A Sydney-based fund manager has been tasked with safeguarding millions of dollars in bitcoin amid a dispute between jailed Perth tech tycoon Zhenya Tsvetnenko, DigitalX and former chief Alex Karis over its ownership.
Mr Karis, who lives in the US, launched Federal Court action against the West Perth-based blockchain company he once helmed and Tsvetnenko in April, claiming he was owed $1.16 million in remuneration, leave entitlements and termination payments.
He told the court Digital CC, now DigitalX, was his brainchild, formed in early 2014 alongside Tsvetnenko and several others to mine and trade bitcoin between different exchanges.
Around the same time, Mr Karis established seven bitcoin trading accounts for his own personal use.
He accepted the role, venturing to Australia to meet with investors, helping to raise capital and receiving DigitalX shares that afforded him 12 per cent of the voting power.
But Mr Karis claims his relationship with the company soured in mid-2016, around the same time criminal charges were laid against Tsvetnenko, and that he was sacked later that year.
In March, DigitalX took to a US court seeking a declaration that it was the rightful owner of two Karis bitcoin trading accounts, both of which are held on the collapsed Mt Gox exchange now under the control of a Japanese bankruptcy rehabilitation trustee.
The pair are hopeful the bitcoin in those accounts will be recovered, the value of which reportedly exceeds $10 million.
But Federal Court Justice Katrina Banks-Smith granted an anti-suit injunction, stopping the US litigation in its tracks.
Mr Karis wanted to forward any funds received by him from the trustee to his Australian solicitors to be held on trust.
But DigitalX proposed that the bitcoin instead be held by Sydney-based fund manager Boutique Capital, along with an irrevocable direction pending a resolution of the court matter; arguing that a professional with the capacity to hold bitcoin should be handed responsibility.

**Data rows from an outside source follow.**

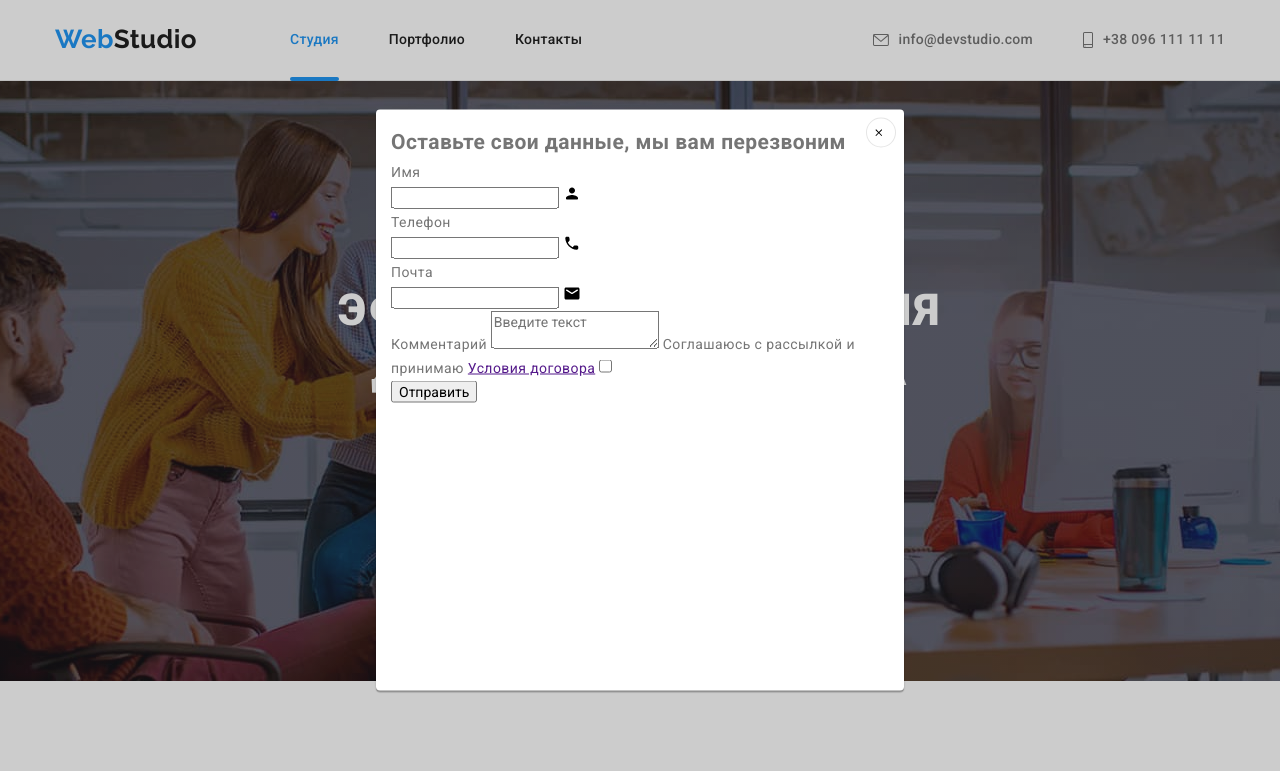
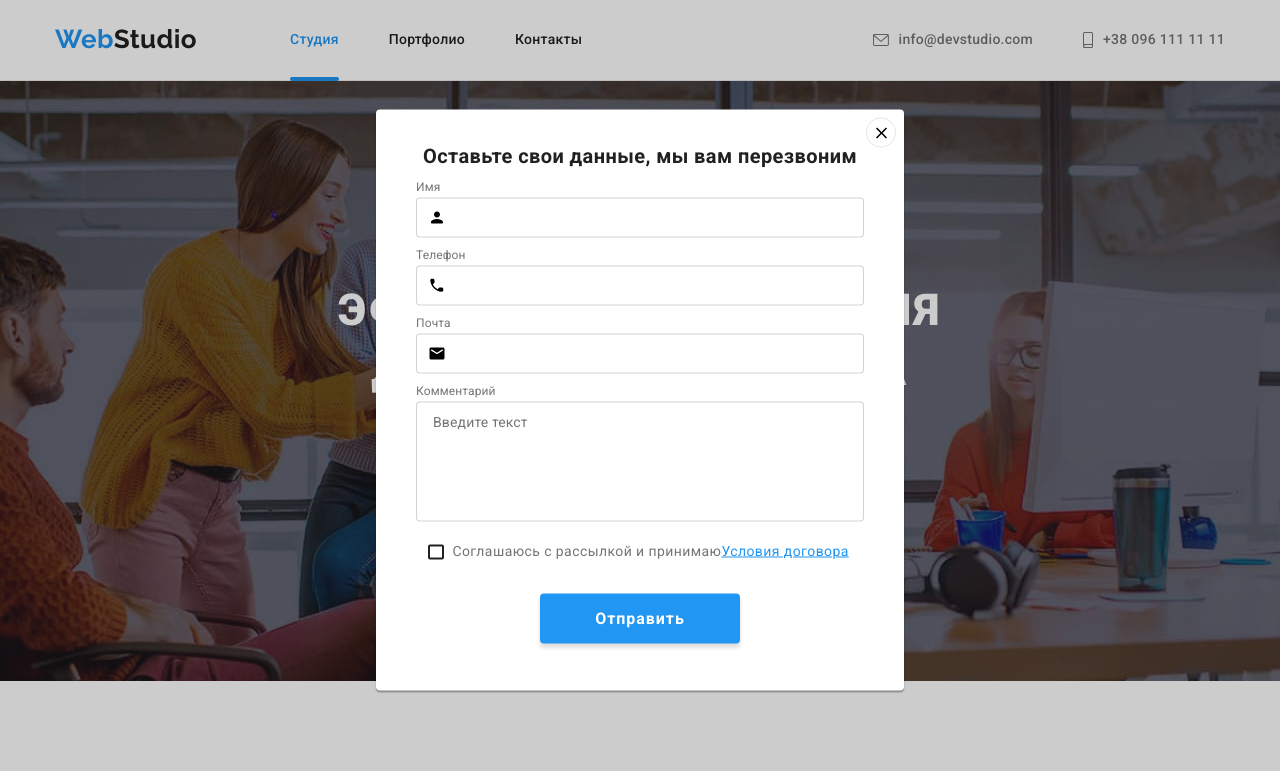
Before and after one commit to BohdanNosonets/goit-markup-hw-06, a plain HTML site: page index.html in a window 1280 px wide. Both pictures are taken after a click on the button "Заказать услугу". Shown: the top 771 px of the page. Drawn offline with nearby package versions, Linux system fonts and the light colour scheme.

Commit message:
commit1
Додано в футер стилі в на розмітку: "ПОДПИШИТЕСЬ НА РАССЫЛКУ",
додано стилі для  розмітки і поля форми.

```diff
--- a/css/styles.css
+++ b/css/styles.css
@@ -282,8 +282,8 @@ p{
     color: var(--primary-white-color);
 
     font-weight: 700;
-    Font-size: 16px;
-    Line-height: 1.88;
+    font-size: 16px;
+    line-height: 1.88;
     cursor: pointer;
     letter-spacing: 0.06em;
 
@@ -293,66 +293,6 @@ p{
 .button-hero:hover,
 .button-hero:focus{
    background-color: var(--blue-color);
-}
-/* МОДАЛКА */
-
-.backdrop{
-    position: fixed;
-    background-color: rgba(0, 0, 0, 0.2);
-    top:0;
-    bottom: 0;
-    left: 0;
-    right: 0;
-
-    opacity: 1;
-
-    transition: opacity 250ms var(--cubic);
-}
-.backdrop.is-hidden{
-    pointer-events: none;
-    opacity: 0;
-}
-.backdrop.is-hidden .modal{
-    transform: translate(-50%,-50%) scale(0.1);
-}
-.modal {
-    position: absolute;
-    top: 50%;
-    left: 50%;
-
-    transform: translate(-50%,-50%) scale(1);
-
-    height: 581px;
-    width: 528px;
-
-    background: var(--primary-white-color);
-    box-shadow:
-    0px 1px 3px rgba(0, 0, 0, 0.12),
-    0px 1px 1px rgba(0, 0, 0, 0.14),
-    0px 2px 1px rgba(0, 0, 0, 0.2);
-    border-radius: 4px;
-    padding: 15px;
-
-    transition: opacity 250ms var(--cubic);
-}
-
-.close-icon{
-    display: flex;
-    width: 11px;
-    height: 11px;
-    align-items: center;
-    justify-content: center;
-}
-.button-close{
-    position: absolute;
-    right: 8px;
-    top: 8px;
-    background: var(--primary-white-color);
-    border: 1px solid rgba(0, 0, 0, 0.1);
-    border-radius: 50%;
-    width: 30px;
-    height: 30px;
-    cursor: pointer;
 }
 
 /* Section */
@@ -759,7 +699,7 @@ p{
     color: var(--accent-color);
 }
 
-/* Присоединяйтесь */
+/* Присоединяйтесь start */
 
 .wrap{
     display: flex;
@@ -775,7 +715,8 @@ p{
     color: var(--primary-white-color);
 }
 
-.social-ftr p{
+.social-ftr p,
+.form-footer p{
     font-weight: 700;
     font-size: 14px;
     line-height: 1.14;
@@ -800,6 +741,7 @@ p{
     fill: var(--primary-white-color);
     border-radius: 50%;
     cursor: pointer;
+
     transition: background-color 250ms var(--cubic);
 }
 
@@ -813,3 +755,311 @@ p{
     fill: var(--primary-white-color);
     border-radius: 50%;
 }
+/* Присоединяйтесь end */
+
+/* Подпишитесь на рассылку start */
+
+.form-footer{
+    margin-left: 93px;
+    color: var(--primary-white-color);
+}
+.ftr-lable{
+    display: block;
+     border: 1px var(--accent-color);
+}
+
+.ftr-input{
+    width: 358px;
+    height: 50px;
+    padding: 15px;
+    margin-top: 20px;
+    border: 1px solid rgba(255, 255, 255, 0.3);
+    border-radius: 4px;
+
+    color: rgba(255, 255, 255, 0.6);
+    background-color: var(--secondary-bg-color);
+
+    font-size: 16px;
+    line-height: 1.25;
+    transition: border 250ms var(--cubic);;
+}
+
+.ftr-input:hover,
+.ftr-input:focus{
+    outline: none;
+    border: 1px solid var(--accent-color)
+
+}
+
+.button-ftr{
+    display: inline-block;
+    border-radius: 4px;
+    border: none;
+    margin-left: 12px;
+    padding: 10px 29px;
+    box-shadow: 0px 4px 4px rgba(0, 0, 0, 0.15);
+
+    background-color: var(--accent-color);
+    color: var(--primary-white-color);
+
+    font-weight: 700;
+    Font-size: 16px;
+    Line-height: 1.88;
+    cursor: pointer;
+    letter-spacing: 0.06em;
+
+    transition: background-color 250ms var(--cubic),
+    border 250ms var(--cubic);
+}
+
+.button-ftr:hover,
+.button-ftr:focus{
+    background-color: var(--blue-color);
+    border-radius: 4px;
+    border: 1px solid rgba(255, 255, 255, 0.3);
+}
+
+.footer-icon{
+    content: "";
+  display: inline-block;
+  justify-content: center;
+  align-items: center;
+  margin-left: 10px;
+}
+
+.footer-icon:hover,
+.footer-icon:focus{
+    border: 1px solid rgba(255, 255, 255, 0.01);
+}
+/* Подпишитесь на рассылку end */
+
+/* МОДАЛКА */
+
+.backdrop{
+    position: fixed;
+    background-color: rgba(0, 0, 0, 0.2);
+    top:0;
+    bottom: 0;
+    left: 0;
+    right: 0;
+
+    opacity: 1;
+
+    transition: opacity 250ms var(--cubic);
+}
+.backdrop.is-hidden{
+    pointer-events: none;
+    opacity: 0;
+}
+.backdrop.is-hidden .modal{
+    transform: translate(-50%,-50%) scale(0.1);
+}
+.modal {
+    position: absolute;
+    top: 50%;
+    left: 50%;
+
+    transform: translate(-50%,-50%) scale(1);
+
+
+    width: 528px;
+    height: 581px;
+
+    background: var(--primary-white-color);
+    box-shadow:
+    0px 1px 3px rgba(0, 0, 0, 0.12),
+    0px 1px 1px rgba(0, 0, 0, 0.14),
+    0px 2px 1px rgba(0, 0, 0, 0.2);
+    border-radius: 4px;
+    padding: 0 15px;
+
+    transition: opacity 250ms var(--cubic);
+}
+
+.close-icon{
+    position:absolute;
+    width: 18px;
+    height: 18px;
+    top: 15px;
+    right: -4px;
+    transform: translate(-50%,-50%);
+
+}
+.close-icon:hover,
+.close-icon:focus{
+    fill : var(--accent-color);
+}
+
+.button-close{
+    position:absolute;
+    right: 8px;
+    top: 8px;
+    background: var(--primary-white-color);
+    border: 1px solid rgba(0, 0, 0, 0.1);
+    border-radius: 50%;
+    width: 30px;
+    height: 30px;
+    cursor: pointer;
+}
+
+.button-close:hover,
+.button-close:focus{
+    border-color: var(--accent-color);
+    box-shadow: 0px 1px 3px rgba(0, 0, 0, 0.12),
+     0px 1px 1px rgba(0, 0, 0, 0.14),
+     0px 2px 1px rgba(0, 0, 0, 0.2);
+
+}
+
+.modal-title{
+   margin: 35px 0 12px 0;
+
+   font-weight: 700;
+   font-size: 20px;
+   line-height: 1.15;
+   color: var(--title-text-color);
+   text-align: center;
+
+}
+.modal-inputs{
+    display: block;
+    width: 448px;
+    height: 342px;
+    position: absolute;
+    left: 40px;
+    margin-bottom: 20px;
+}
+.form-item{
+    position: relative;
+
+}
+
+.form-label{
+    display: block;
+    position: relative;
+
+    margin-bottom: 4px;
+
+    font-size: 12px;
+    line-height: 1.17;
+    letter-spacing: 0.01em;
+    color: #757575;
+}
+
+.form-input{
+    width: 100%;
+    height: 40px;
+    padding: 11px 12px;
+    padding-left: 42px;
+    margin-bottom: 10px;
+
+    font: inherit;
+    cursor: pointer;
+
+    border-radius: 4px;
+    border: 1px solid rgba(33, 33, 33, 0.2);
+
+}
+
+.form-svg{
+    position: absolute;
+    top: 40%;
+    left: 12px;
+    transform: translateY(-50%);
+    display: inline-block;
+}
+
+.form-input:focus{
+    outline: none;
+    border: 1px solid var(--accent-color);
+}
+
+.form-item:focus-within > .form-svg{
+    fill: var(--accent-color);
+}
+
+.form-textarea{
+    padding: 12px 16px;
+    margin-bottom: 10px;
+    height: 120px;
+    resize: none;
+
+    font-size: 14px;
+    line-height: 1.14;
+    letter-spacing: 0.01em;
+
+    color: rgba(117, 117, 117, 0.5);
+}
+.checkbox{
+    position: absolute;
+    width: 1px;
+    height: 1px;
+    margin: -1px;
+    border: 0;
+    padding: 0;
+    white-space: nowrap;
+    clip-path: inset(100%);
+    clip: rect(0 0 0 0);
+    overflow: hidden;
+}
+.checkbox-label{
+    display: flex;
+
+    font-size: 14px;
+    line-height: 1.71;
+    align-items: center;
+    margin-left: 36.38px;
+    margin-bottom: 30px;
+}
+.check-svg{
+    display: inline-block;
+    position: absolute;
+    align-items: center;
+    left: 12px;
+
+    border: 2px solid var(--title-text-color);
+    border-radius: 2px;
+
+}
+.checkbox:checked + .check-svg{
+    background-color: var(--accent-color);
+    background-image: url("../images/icons.svg#icon-check");
+    border-color:var(--accent-color);
+    background-size: contain;
+    background-origin: border-box;
+
+}
+
+.conditions{
+    color: var(--accent-color);
+}
+
+.button-modal{
+    text-align: center;
+}
+.button-form{
+    border-radius: 4px;
+    border: none;
+
+    padding: 10px 55px;
+    box-shadow: 0px 4px 4px rgba(0, 0, 0, 0.15);
+
+    background-color: var(--accent-color);
+    color: var(--primary-white-color);
+
+    font-weight: 700;
+    font-size: 16px;
+    line-height: 1.88;
+    cursor: pointer;
+    align-items: center;
+    letter-spacing: 0.06em;
+
+    margin-bottom: 35px;
+
+    transition: background-color 250ms var(--cubic);
+}
+
+.button-form:hover,
+.button-form:focus{
+   background-color: var(--blue-color);
+}
```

In a determination handed down by the federal court, Justice Banks-Smith ordered that the bitcoin and its distribution proceeds be held on trust by Boutique Capital so as to not preference any one party.
Under the order, Mr Karis must notify Mt Gox’s rehabilitation trustee of the transfer of his claims to Boutique Capital, with any bitcoin received to be held on trust until the court can determine the rightful owner.
“The bitcoin is one of the subjects of and is central to the dispute, the rights to it are contested and it is apparently of potentially significant value,” Justice Banks-Smith said.
“It seems to me that the sensible course is for an AFSL licensee with experience in dealing with cryptocurrency to assume that role. Cryptocurrency is not simply money.
“It might be said that if the bitcoin are simply held on trust, any such expertise is not particularly relevant.
“However, it may be that particular issues arise which may be dealt with in the interests of all parties more efficiently by a specialised trustee.
“Boutique Capital is well placed to communicate with the rehabilitation trustee about any intricacies of the proposed distribution of the bitcoin, respond to any question of the rehabilitation trustee, and address any issues that might arise...”
Business News understands the rehabilitation trustee has not yet distributed the bitcoin.
The matter is expected to go to a further case management hearing next month.